# WHAT NEEDS TO BE DONE:
Locate the word "categoriaMercancia" in the data below, then copy every line that holds it.

# INFORMATION SUPPLIED:
──────────────────────────────
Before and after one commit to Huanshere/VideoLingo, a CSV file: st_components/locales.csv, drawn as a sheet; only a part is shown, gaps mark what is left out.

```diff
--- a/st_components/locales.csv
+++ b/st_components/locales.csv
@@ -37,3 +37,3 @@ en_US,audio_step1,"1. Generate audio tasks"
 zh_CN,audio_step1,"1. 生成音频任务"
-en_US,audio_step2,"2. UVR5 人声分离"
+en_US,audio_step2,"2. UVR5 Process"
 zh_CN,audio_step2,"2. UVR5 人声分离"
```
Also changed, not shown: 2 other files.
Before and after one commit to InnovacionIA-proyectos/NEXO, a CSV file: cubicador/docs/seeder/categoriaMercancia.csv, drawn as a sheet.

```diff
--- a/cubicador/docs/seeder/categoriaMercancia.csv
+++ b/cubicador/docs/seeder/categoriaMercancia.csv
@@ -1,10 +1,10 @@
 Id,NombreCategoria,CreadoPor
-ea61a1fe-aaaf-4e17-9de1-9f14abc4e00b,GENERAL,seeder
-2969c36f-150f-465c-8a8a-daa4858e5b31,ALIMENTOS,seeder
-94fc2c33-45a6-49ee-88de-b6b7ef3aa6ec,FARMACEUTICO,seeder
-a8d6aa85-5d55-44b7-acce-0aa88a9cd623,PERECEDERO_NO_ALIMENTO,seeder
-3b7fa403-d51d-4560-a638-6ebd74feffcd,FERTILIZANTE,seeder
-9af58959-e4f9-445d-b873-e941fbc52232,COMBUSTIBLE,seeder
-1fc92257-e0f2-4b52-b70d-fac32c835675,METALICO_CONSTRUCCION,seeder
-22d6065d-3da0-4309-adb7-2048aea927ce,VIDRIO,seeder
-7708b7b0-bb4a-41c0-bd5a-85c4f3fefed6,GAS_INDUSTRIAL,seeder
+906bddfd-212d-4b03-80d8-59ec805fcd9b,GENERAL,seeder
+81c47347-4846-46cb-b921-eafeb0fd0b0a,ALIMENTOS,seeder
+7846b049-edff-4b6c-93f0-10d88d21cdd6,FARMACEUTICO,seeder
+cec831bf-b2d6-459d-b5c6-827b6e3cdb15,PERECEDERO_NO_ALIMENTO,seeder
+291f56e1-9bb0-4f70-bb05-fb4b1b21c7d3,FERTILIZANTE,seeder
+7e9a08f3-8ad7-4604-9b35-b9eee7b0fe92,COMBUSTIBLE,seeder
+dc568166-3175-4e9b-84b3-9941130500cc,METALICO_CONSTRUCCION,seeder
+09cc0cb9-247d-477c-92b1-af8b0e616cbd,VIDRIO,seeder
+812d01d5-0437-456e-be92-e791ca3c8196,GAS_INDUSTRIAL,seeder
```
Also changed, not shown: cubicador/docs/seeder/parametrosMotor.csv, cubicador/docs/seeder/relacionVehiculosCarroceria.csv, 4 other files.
──────────────────────────────
# TASK OUTPUT:
Before and after one commit to InnovacionIA-proyectos/NEXO, a CSV file: cubicador/docs/seeder/categoriaMercancia.csv, drawn as a sheet.
--- a/cubicador/docs/seeder/categoriaMercancia.csv
+++ b/cubicador/docs/seeder/categoriaMercancia.csv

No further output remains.